*** Data provided ***

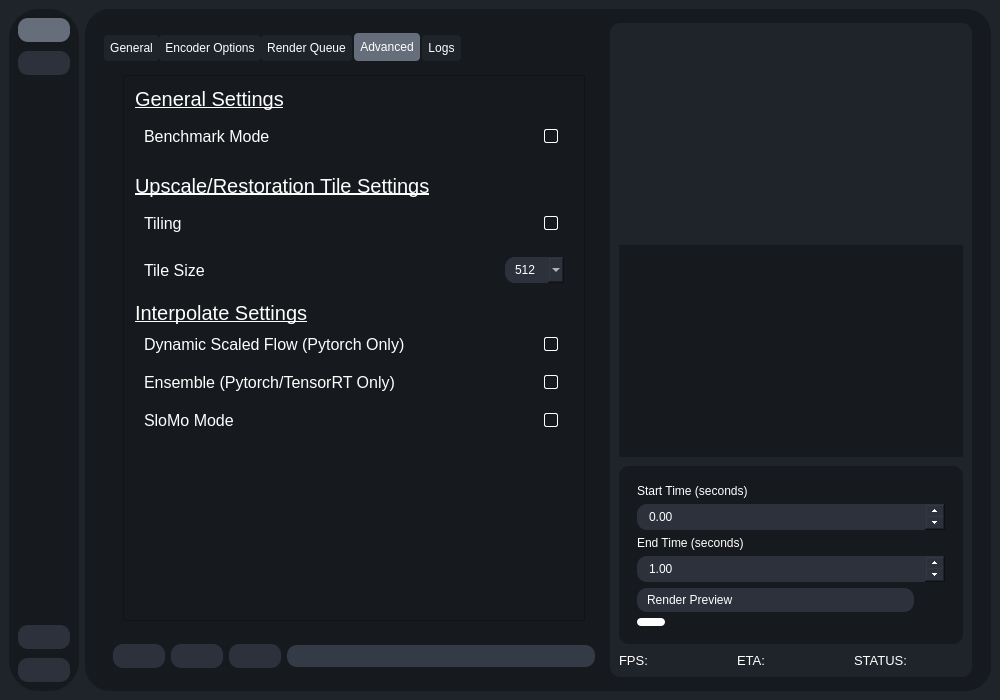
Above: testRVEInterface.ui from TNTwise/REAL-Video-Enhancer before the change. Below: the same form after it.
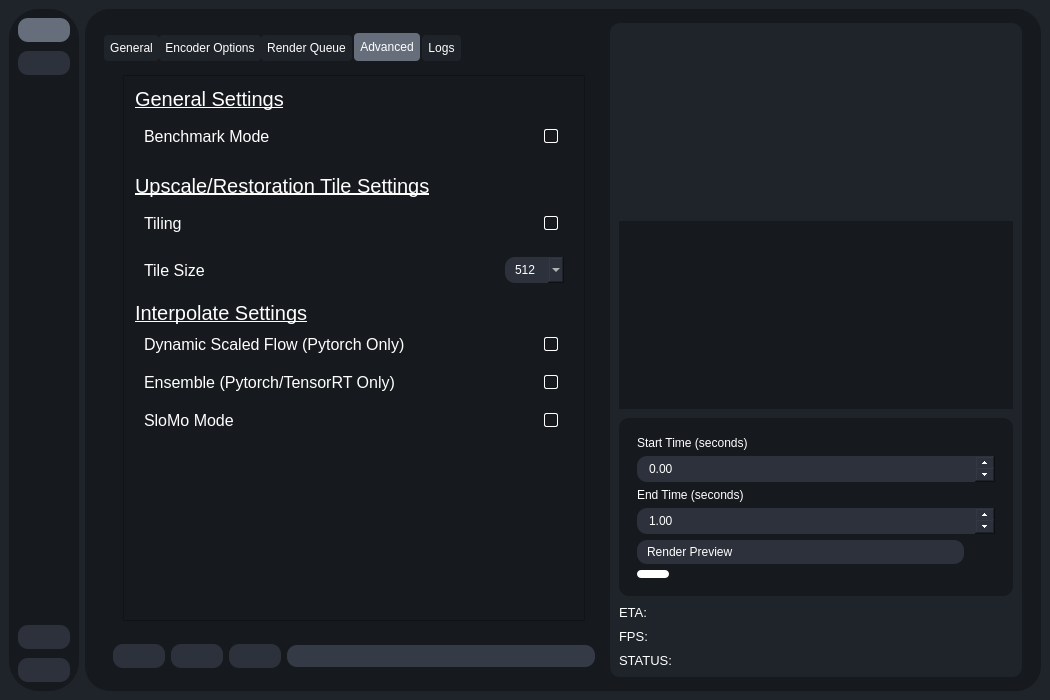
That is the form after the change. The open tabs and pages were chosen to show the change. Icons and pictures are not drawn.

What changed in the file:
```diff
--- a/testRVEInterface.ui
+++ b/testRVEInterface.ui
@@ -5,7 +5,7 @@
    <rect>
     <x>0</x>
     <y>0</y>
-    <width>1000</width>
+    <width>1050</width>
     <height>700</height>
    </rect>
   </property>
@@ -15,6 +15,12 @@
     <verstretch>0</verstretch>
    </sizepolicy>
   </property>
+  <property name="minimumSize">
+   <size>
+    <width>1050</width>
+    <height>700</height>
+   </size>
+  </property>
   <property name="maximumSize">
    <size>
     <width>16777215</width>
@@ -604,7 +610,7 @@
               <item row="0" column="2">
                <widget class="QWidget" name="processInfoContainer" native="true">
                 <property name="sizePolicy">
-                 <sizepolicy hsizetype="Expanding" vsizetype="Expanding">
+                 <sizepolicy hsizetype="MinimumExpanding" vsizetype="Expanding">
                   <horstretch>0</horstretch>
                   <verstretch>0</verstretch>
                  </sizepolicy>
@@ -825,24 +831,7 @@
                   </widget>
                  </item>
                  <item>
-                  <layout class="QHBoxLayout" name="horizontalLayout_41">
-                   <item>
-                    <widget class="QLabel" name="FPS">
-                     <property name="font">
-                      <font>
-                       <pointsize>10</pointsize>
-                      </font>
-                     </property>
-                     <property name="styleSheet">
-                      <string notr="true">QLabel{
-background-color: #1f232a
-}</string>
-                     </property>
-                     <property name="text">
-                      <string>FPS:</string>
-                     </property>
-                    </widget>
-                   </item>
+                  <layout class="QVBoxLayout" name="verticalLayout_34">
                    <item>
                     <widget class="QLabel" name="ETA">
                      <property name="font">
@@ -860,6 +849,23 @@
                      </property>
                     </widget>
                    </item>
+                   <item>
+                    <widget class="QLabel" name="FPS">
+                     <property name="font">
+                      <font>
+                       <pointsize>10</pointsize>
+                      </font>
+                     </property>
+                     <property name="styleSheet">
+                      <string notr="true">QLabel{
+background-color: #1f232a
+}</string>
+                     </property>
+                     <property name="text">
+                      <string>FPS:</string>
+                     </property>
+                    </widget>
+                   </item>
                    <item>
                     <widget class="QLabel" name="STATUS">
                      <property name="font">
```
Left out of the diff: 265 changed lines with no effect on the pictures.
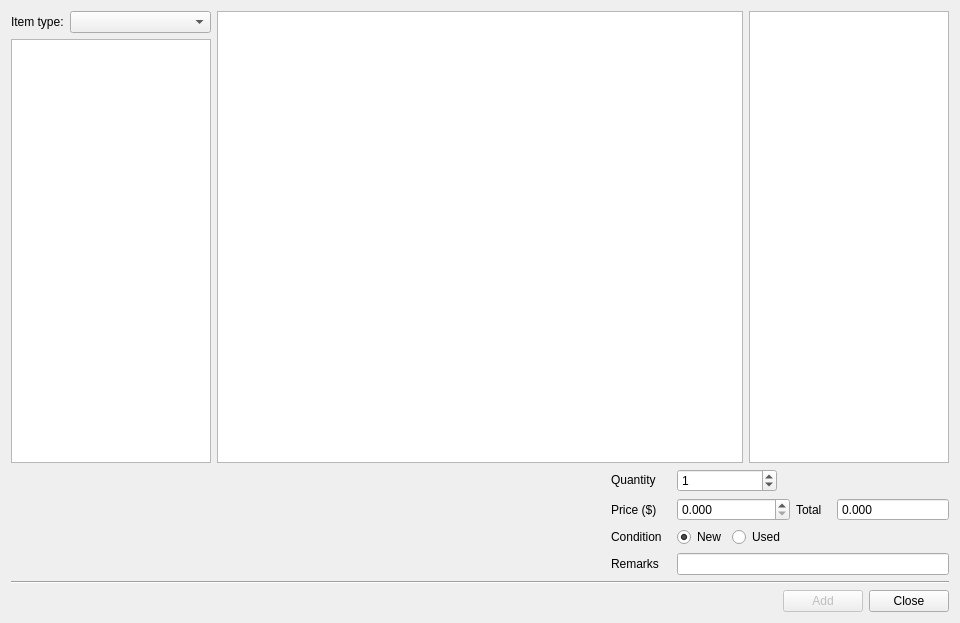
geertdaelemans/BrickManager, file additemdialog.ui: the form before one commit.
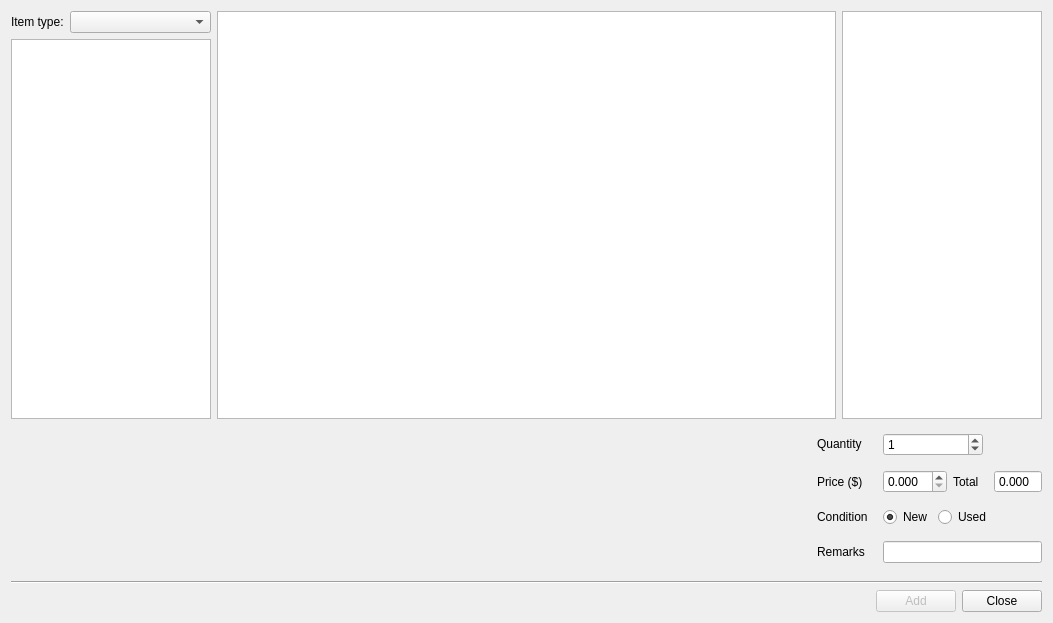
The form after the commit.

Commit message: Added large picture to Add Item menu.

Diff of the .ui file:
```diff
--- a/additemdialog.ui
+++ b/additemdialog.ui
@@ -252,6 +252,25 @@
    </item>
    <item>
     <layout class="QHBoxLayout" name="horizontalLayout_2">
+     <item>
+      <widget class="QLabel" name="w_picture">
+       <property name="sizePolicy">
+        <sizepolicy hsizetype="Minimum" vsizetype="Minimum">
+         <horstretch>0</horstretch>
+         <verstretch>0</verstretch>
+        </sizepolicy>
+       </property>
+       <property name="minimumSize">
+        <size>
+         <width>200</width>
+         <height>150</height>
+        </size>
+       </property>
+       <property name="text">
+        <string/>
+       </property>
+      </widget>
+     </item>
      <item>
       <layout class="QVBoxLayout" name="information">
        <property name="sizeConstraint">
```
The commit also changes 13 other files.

*** End of Data provided ***

**Your instructions:**
Your task is to repeat the data above exactly while excluding the pictures.

**Finished exercise:**
Above: testRVEInterface.ui from TNTwise/REAL-Video-Enhancer before the change. Below: the same form after it.
That is the form after the change. The open tabs and pages were chosen to show the change. Icons and pictures are not drawn.

What changed in the file:
```diff
--- a/testRVEInterface.ui
+++ b/testRVEInterface.ui
@@ -5,7 +5,7 @@
    <rect>
     <x>0</x>
     <y>0</y>
-    <width>1000</width>
+    <width>1050</width>
     <height>700</height>
    </rect>
   </property>
@@ -15,6 +15,12 @@
     <verstretch>0</verstretch>
    </sizepolicy>
   </property>
+  <property name="minimumSize">
+   <size>
+    <width>1050</width>
+    <height>700</height>
+   </size>
+  </property>
   <property name="maximumSize">
    <size>
     <width>16777215</width>
@@ -604,7 +610,7 @@
               <item row="0" column="2">
                <widget class="QWidget" name="processInfoContainer" native="true">
                 <property name="sizePolicy">
-                 <sizepolicy hsizetype="Expanding" vsizetype="Expanding">
+                 <sizepolicy hsizetype="MinimumExpanding" vsizetype="Expanding">
                   <horstretch>0</horstretch>
                   <verstretch>0</verstretch>
                  </sizepolicy>
@@ -825,24 +831,7 @@
                   </widget>
                  </item>
                  <item>
-                  <layout class="QHBoxLayout" name="horizontalLayout_41">
-                   <item>
-                    <widget class="QLabel" name="FPS">
-                     <property name="font">
-                      <font>
-                       <pointsize>10</pointsize>
-                      </font>
-                     </property>
-                     <property name="styleSheet">
-                      <string notr="true">QLabel{
-background-color: #1f232a
-}</string>
-                     </property>
-                     <property name="text">
-                      <string>FPS:</string>
-                     </property>
-                    </widget>
-                   </item>
+                  <layout class="QVBoxLayout" name="verticalLayout_34">
                    <item>
                     <widget class="QLabel" name="ETA">
                      <property name="font">
@@ -860,6 +849,23 @@
                      </property>
                     </widget>
                    </item>
+                   <item>
+                    <widget class="QLabel" name="FPS">
+                     <property name="font">
+                      <font>
+                       <pointsize>10</pointsize>
+                      </font>
+                     </property>
+                     <property name="styleSheet">
+                      <string notr="true">QLabel{
+background-color: #1f232a
+}</string>
+                     </property>
+                     <property name="text">
+                      <string>FPS:</string>
+                     </property>
+                    </widget>
+                   </item>
                    <item>
                     <widget class="QLabel" name="STATUS">
                      <property name="font">
```
Left out of the diff: 265 changed lines with no effect on the pictures.
geertdaelemans/BrickManager, file additemdialog.ui: the form before one commit.
The form after the commit.

Commit message: Added large picture to Add Item menu.

Diff of the .ui file:
```diff
--- a/additemdialog.ui
+++ b/additemdialog.ui
@@ -252,6 +252,25 @@
    </item>
    <item>
     <layout class="QHBoxLayout" name="horizontalLayout_2">
+     <item>
+      <widget class="QLabel" name="w_picture">
+       <property name="sizePolicy">
+        <sizepolicy hsizetype="Minimum" vsizetype="Minimum">
+         <horstretch>0</horstretch>
+         <verstretch>0</verstretch>
+        </sizepolicy>
+       </property>
+       <property name="minimumSize">
+        <size>
+         <width>200</width>
+         <height>150</height>
+        </size>
+       </property>
+       <property name="text">
+        <string/>
+       </property>
+      </widget>
+     </item>
      <item>
       <layout class="QVBoxLayout" name="information">
        <property name="sizeConstraint">
```
The commit also changes 13 other files.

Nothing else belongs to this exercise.